Exciting? People were killed, Richard, I don’t think THAT’S exciting.

But, er, no, er, what I meant was that the fact it was happening live was intense, wasn’t it? It was like being in a Hollywood movie. I wonder if they’d make a movie out of this. It’d be a terrific plot, wouldn’t it? Downtrodden hunk exacts revenge on a cruel society in which people keep cutting him down and undermining…

I’ll cut YOU down in a minute – honestly, Richard…

All I’m saying is that this is, in a perverse way, a victory for the “little guy”…

YOU’RE a little guy, and I don’t mean in stature, either. And you’re perverse.

Ahahaha, very good, Judy. If I didn’t know you better, I’d say that was quite vicious. I just hope I don’t suddenly, you know, flip and…

You wouldn’t have the nerve.

Well, you say that, but how many people thought Raoul Moat would end up doing what he did? He was just a normal, decent man like me, trying to do his best as a man in an increasingly female-dominated society…

Oh Jesus…

You’ve got to admit though, Judy, he’s something of an anti-hero…

Please stop…

Don’t you often wish you could get hold of a shotgun and put the world to rights? I mean, it’s the stuff of fantasy, isn’t it? How many times has someone said or done something to you and you’ve just thought “I’d really love to stick a sawn-off in your face and teach you a lesson…”

Oh, believe me, you wouldn’t want to know…

It’s becoming quite fashionable, though, you’ve got to admit. I mean, before Moat you had Derrick Bird, didn’t you? He went mad and shot a load of people, too. It’s definitely become a bit of a craze, hasn’t it? It’s kind of the crime du jour, if you like. It’s almost become kind of sexy in a way…

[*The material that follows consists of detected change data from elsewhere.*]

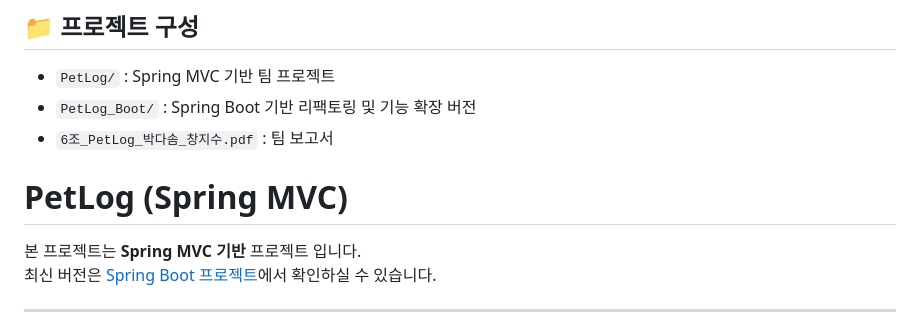
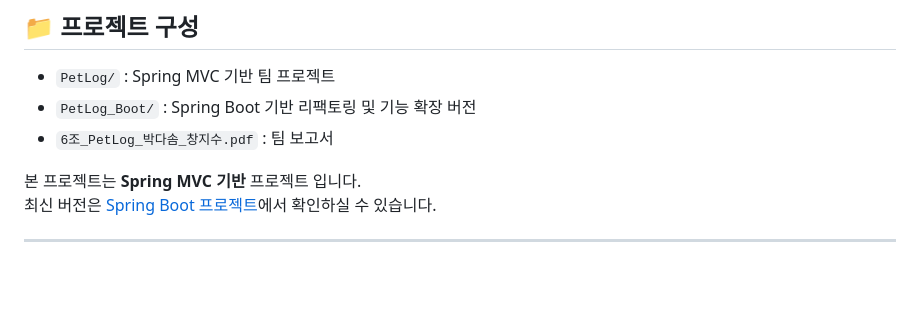
Before and after one commit to jisu-chang/spring-project, a Markdown page: README.md, the part around the change. Drawn GitHub-style; blank space fills up the shorter version.

```diff
--- a/README.md
+++ b/README.md
@@ -4,9 +4,6 @@
 - `PetLog_Boot/` : Spring Boot 기반 리팩토링 및 기능 확장 버전
 - `6조_PetLog_박다솜_창지수.pdf` : 팀 보고서
 
-
-
-# PetLog (Spring MVC)
 
 본 프로젝트는 **Spring MVC 기반** 프로젝트 입니다.
 최신 버전은 [Spring Boot 프로젝트](https://github.com/jisu-chang/springboot-project)에서 확인하실 수 있습니다.
```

Don’t you think?

I’m only saying what’s on a lot of people’s minds…

What’s on YOUR mind, you mean. I’m embarrassed, I really am.

But…

Oh, be quiet. I think you’ve said enough already.